The Global Gender Gap is currently 68%, which means there is still a 32% gap to close, according to the World Economic Forum. No country has achieved gender equality and only the top seven countries have closed at least 80% of the gap.
The report’s results serve as a reminder of the work that still needs to be done. Gender inequality doesn’t only affect women, the entire world’s future depends on it. When gender equality is promoted through girls education for instance, it strengthens economies, stabilizes communities, and protects the planet.
“Although progress continues to proceed at a very slow pace,” the report said, “and despite significant heterogeneity across countries’ performances, the fact that most countries are moving toward greater gender parity is encouraging and rewards the efforts of all policy-makers and practitioners across the world that work to achieve the UN’s fifth Sustainable Development Goal: gender equality.”
See the full best and worst top 10 lists below.
Best Countries for Women in 2018
7. New Zealand
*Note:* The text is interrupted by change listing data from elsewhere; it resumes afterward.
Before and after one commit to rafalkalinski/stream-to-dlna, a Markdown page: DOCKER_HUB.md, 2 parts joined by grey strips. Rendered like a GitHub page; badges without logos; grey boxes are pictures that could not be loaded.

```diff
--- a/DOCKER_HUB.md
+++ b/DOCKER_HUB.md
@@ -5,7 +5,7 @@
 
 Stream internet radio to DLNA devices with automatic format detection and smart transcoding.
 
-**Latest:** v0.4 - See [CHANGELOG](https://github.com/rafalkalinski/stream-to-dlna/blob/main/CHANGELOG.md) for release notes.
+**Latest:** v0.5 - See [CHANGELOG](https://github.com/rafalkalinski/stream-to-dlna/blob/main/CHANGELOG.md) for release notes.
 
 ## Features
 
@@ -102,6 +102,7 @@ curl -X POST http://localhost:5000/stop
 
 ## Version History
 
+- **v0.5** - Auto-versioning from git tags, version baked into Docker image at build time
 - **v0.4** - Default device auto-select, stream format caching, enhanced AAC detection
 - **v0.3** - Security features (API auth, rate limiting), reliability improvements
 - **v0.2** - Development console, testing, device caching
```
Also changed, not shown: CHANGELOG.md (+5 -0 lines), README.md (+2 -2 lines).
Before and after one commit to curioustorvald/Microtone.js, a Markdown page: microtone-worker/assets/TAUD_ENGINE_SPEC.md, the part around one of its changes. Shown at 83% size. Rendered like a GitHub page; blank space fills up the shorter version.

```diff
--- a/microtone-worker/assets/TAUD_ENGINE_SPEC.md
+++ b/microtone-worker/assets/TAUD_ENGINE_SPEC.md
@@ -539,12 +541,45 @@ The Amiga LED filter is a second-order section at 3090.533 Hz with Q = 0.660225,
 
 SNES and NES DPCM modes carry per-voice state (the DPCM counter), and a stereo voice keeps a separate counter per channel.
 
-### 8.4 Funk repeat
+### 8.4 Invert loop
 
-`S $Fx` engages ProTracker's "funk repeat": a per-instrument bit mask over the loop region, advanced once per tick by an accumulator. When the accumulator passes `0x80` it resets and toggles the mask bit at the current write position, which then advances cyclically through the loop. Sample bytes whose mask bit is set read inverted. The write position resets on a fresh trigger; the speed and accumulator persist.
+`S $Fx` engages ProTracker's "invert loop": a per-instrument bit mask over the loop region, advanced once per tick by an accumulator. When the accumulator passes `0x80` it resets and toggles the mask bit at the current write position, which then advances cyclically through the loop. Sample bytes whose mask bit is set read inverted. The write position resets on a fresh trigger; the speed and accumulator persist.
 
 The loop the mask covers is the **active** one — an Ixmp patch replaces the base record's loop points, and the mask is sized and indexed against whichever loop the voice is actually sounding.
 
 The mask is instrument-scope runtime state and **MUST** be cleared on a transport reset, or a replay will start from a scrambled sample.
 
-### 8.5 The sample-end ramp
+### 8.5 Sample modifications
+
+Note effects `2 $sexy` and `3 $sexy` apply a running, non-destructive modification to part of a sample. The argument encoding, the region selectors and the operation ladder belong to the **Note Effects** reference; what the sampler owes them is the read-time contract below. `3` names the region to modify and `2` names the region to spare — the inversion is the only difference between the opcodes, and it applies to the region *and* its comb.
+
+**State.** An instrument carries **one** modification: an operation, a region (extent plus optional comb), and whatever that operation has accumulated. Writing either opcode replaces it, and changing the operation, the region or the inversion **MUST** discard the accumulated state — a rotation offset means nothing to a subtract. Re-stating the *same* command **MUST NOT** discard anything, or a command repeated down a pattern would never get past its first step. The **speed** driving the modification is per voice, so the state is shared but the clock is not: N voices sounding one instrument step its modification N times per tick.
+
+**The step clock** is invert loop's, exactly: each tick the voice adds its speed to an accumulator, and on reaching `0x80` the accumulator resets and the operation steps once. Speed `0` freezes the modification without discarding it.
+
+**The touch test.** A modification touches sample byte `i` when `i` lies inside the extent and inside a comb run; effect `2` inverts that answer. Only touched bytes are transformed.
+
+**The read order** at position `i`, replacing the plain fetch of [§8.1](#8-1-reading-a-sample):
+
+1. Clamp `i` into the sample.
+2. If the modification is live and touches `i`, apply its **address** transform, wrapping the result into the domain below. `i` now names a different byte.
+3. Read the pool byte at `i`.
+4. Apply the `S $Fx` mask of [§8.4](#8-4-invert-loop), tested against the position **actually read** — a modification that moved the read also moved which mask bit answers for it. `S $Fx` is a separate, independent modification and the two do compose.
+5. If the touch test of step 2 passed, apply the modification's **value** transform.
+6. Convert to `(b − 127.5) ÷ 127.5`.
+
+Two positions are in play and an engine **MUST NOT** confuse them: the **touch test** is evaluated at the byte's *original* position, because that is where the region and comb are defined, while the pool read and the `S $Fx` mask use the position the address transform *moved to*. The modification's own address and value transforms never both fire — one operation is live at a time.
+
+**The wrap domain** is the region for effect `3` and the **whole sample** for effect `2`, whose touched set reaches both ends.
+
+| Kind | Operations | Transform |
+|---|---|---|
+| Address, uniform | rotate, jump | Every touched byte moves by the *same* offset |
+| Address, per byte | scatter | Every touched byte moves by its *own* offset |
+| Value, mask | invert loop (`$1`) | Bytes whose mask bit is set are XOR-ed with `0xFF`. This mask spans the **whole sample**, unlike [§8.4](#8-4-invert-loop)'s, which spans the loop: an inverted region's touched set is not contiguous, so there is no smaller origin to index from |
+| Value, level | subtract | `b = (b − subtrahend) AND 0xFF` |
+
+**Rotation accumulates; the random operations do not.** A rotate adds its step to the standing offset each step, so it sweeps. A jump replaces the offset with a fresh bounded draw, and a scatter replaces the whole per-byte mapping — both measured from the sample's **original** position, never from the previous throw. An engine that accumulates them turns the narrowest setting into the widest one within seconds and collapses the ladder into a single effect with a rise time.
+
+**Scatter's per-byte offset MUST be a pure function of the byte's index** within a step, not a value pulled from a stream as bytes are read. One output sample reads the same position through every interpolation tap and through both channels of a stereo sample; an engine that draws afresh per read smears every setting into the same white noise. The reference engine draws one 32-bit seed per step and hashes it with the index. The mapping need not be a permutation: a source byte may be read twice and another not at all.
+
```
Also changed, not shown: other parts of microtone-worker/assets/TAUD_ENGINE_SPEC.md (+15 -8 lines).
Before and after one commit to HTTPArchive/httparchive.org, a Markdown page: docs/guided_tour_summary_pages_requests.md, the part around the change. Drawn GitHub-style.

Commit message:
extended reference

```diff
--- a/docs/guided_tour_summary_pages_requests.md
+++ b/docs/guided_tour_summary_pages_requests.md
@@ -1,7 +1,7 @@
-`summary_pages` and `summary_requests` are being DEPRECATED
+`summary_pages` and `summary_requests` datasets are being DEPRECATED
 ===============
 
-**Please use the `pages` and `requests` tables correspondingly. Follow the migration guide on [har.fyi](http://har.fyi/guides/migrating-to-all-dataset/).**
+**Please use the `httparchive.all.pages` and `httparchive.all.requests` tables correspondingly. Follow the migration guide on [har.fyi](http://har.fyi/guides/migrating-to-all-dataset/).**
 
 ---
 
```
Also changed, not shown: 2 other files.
Worst Countries for Women in 2018
6. Democratic Republic of Congo
9. Saudi Arabia